╭─ Stored data

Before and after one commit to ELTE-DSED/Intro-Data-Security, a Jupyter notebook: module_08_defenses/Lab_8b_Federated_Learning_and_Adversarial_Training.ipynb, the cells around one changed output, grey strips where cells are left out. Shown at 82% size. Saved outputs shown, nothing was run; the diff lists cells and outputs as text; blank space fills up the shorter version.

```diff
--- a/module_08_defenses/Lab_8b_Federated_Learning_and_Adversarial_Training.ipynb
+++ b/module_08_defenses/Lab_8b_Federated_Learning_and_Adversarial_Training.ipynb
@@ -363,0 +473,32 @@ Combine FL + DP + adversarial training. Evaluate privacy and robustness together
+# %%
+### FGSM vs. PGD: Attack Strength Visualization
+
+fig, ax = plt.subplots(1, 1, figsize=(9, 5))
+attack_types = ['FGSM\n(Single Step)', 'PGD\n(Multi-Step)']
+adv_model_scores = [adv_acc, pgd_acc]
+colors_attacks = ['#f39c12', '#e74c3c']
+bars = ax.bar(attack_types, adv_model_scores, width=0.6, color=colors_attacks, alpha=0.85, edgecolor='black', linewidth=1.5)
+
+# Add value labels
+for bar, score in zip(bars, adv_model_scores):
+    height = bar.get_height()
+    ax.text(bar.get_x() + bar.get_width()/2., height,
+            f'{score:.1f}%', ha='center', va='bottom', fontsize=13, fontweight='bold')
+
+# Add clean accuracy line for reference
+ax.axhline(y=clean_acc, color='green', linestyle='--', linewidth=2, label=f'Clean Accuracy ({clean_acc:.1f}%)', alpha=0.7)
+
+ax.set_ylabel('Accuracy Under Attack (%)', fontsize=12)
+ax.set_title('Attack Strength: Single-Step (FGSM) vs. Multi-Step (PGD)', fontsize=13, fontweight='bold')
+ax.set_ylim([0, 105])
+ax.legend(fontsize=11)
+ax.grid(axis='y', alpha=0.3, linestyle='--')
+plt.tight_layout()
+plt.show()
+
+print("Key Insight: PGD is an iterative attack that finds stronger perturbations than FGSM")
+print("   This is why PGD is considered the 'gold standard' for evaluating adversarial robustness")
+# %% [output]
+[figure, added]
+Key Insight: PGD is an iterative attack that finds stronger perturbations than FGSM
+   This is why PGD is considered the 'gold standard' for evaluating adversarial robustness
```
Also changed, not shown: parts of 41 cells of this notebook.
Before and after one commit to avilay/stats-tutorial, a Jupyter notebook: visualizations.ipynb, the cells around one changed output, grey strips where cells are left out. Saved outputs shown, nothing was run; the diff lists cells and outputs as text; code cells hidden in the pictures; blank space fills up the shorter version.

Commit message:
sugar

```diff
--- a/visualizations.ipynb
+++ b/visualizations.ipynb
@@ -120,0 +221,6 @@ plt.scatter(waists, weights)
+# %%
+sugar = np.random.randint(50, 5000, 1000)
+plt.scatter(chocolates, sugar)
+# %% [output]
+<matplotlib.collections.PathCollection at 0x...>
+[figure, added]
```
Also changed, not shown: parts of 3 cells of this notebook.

╰─

Taking the records as a whole, report how many of their lines include the word "FGSM". Nothing but the number is wanted.

→ Answer to this problem
5